**TASK INSTRUCTIONS:**
Determine the number of lines in the data that contain "Expression". Answer with that number only.

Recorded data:

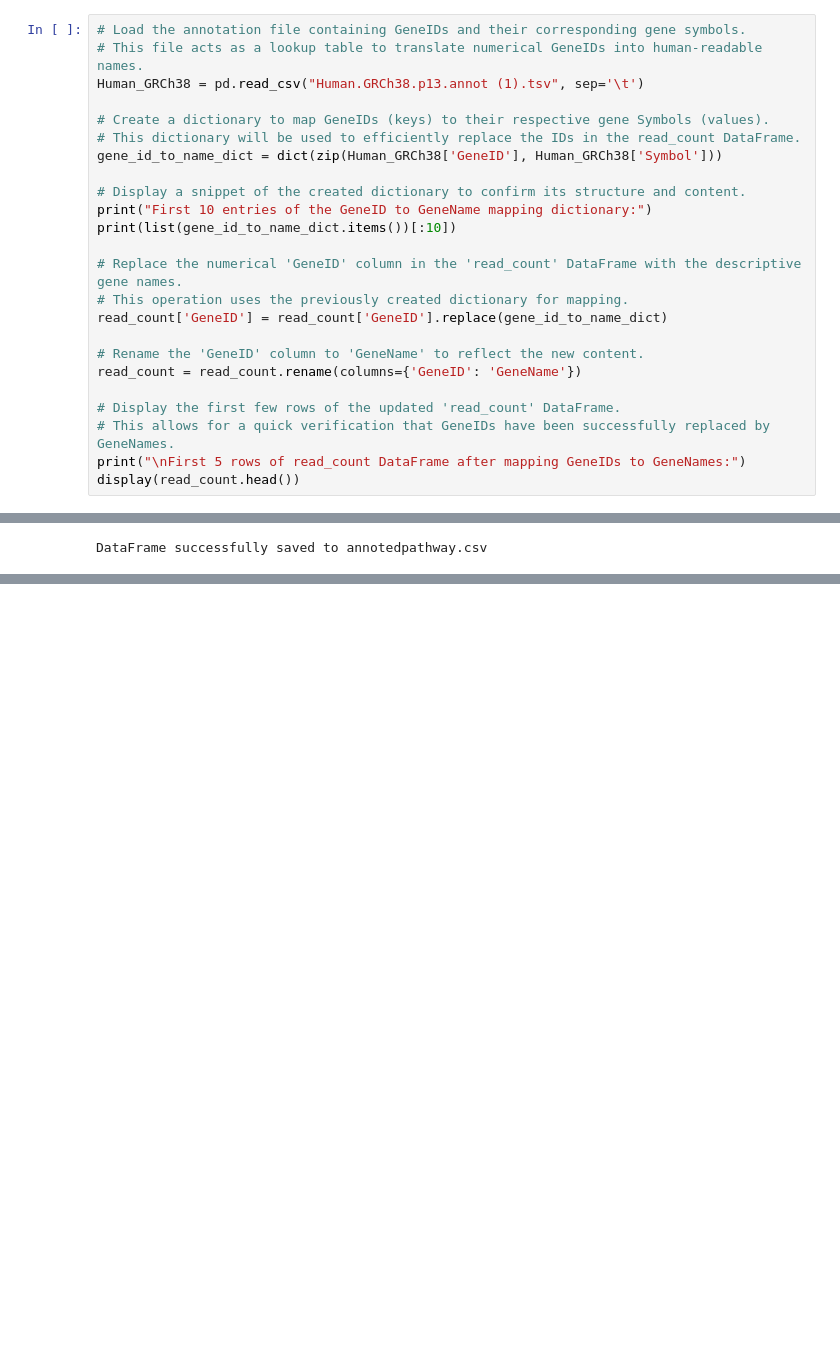
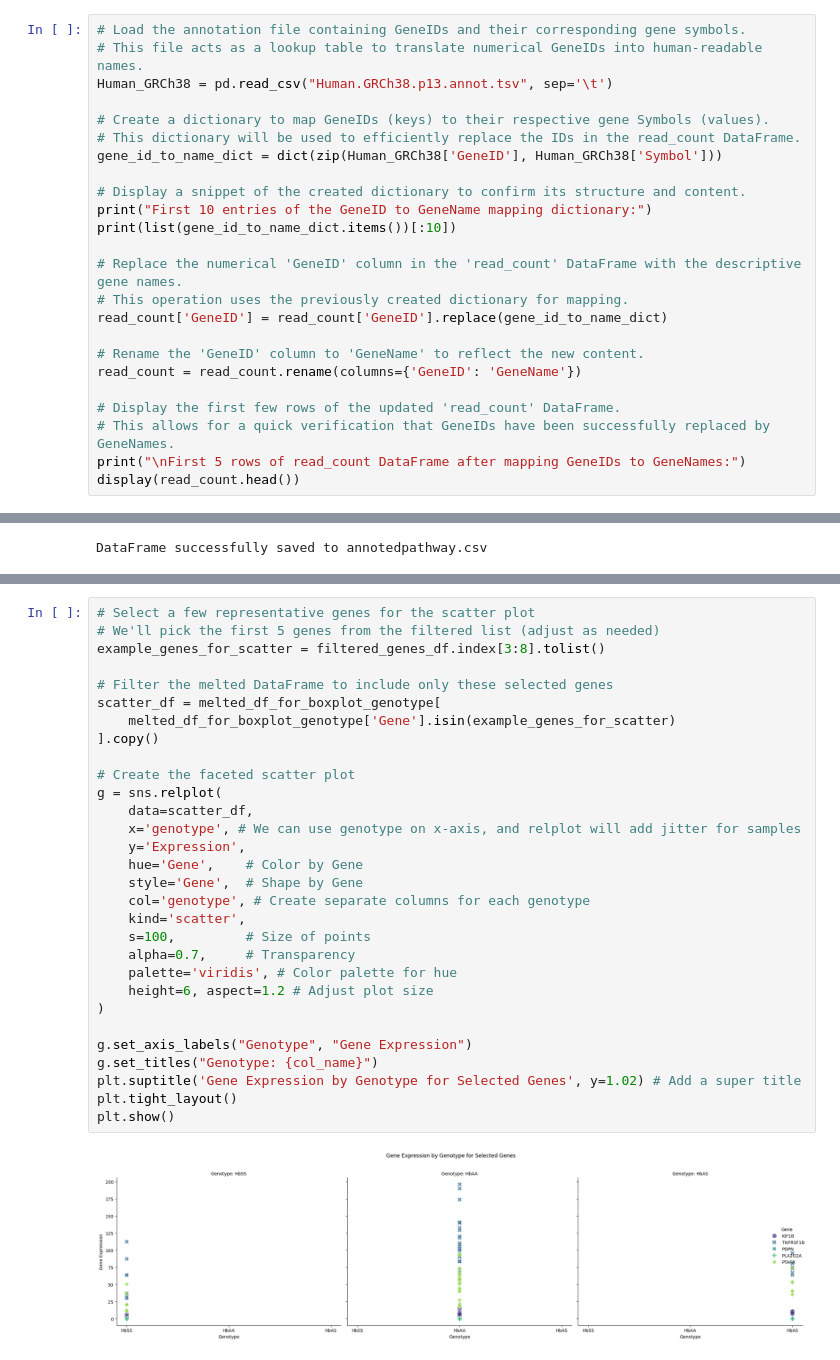
Before and after one commit to Edem-m/JaxProject_Edem-Jaimie, a Jupyter notebook: Jaxproject_Edem_Jaimie.ipynb, the cells around one changed output, grey strips where cells are left out. Saved outputs shown, nothing was run; the diff lists cells and outputs as text; blank space fills up the shorter version.

```diff
--- a/Jaxproject_Edem_Jaimie.ipynb
+++ b/Jaxproject_Edem_Jaimie.ipynb
@@ -401,7 +389,7 @@ metadata.head(66)
 # %%
 # Load the annotation file containing GeneIDs and their corresponding gene symbols.
 # This file acts as a lookup table to translate numerical GeneIDs into human-readable names.
-Human_GRCh38 = pd.read_csv("Human.GRCh38.p13.annot (1).tsv", sep='\t')
+Human_GRCh38 = pd.read_csv("Human.GRCh38.p13.annot.tsv", sep='\t')
 
 # Create a dictionary to map GeneIDs (keys) to their respective gene Symbols (values).
 # This dictionary will be used to efficiently replace the IDs in the read_count DataFrame.
@@ -694,0 +846,32 @@ Sample information DataFrame with cleaned titles and sample IDs:
+# %%
+# Select a few representative genes for the scatter plot
+# We'll pick the first 5 genes from the filtered list (adjust as needed)
+example_genes_for_scatter = filtered_genes_df.index[3:8].tolist()
+
+# Filter the melted DataFrame to include only these selected genes
+scatter_df = melted_df_for_boxplot_genotype[
+    melted_df_for_boxplot_genotype['Gene'].isin(example_genes_for_scatter)
+].copy()
+
+# Create the faceted scatter plot
+g = sns.relplot(
+    data=scatter_df,
+    x='genotype', # We can use genotype on x-axis, and relplot will add jitter for samples
+    y='Expression',
+    hue='Gene',    # Color by Gene
+    style='Gene',  # Shape by Gene
+    col='genotype', # Create separate columns for each genotype
+    kind='scatter',
+    s=100,         # Size of points
+    alpha=0.7,     # Transparency
+    palette='viridis', # Color palette for hue
+    height=6, aspect=1.2 # Adjust plot size
+)
+
+g.set_axis_labels("Genotype", "Gene Expression")
+g.set_titles("Genotype: {col_name}")
+plt.suptitle('Gene Expression by Genotype for Selected Genes', y=1.02) # Add a super title
+plt.tight_layout()
+plt.show()
+# %% [output]
+[figure, added]
```
Also changed, not shown: parts of 21 cells of this notebook.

**RESULT FOR THIS EXERCISE:**
3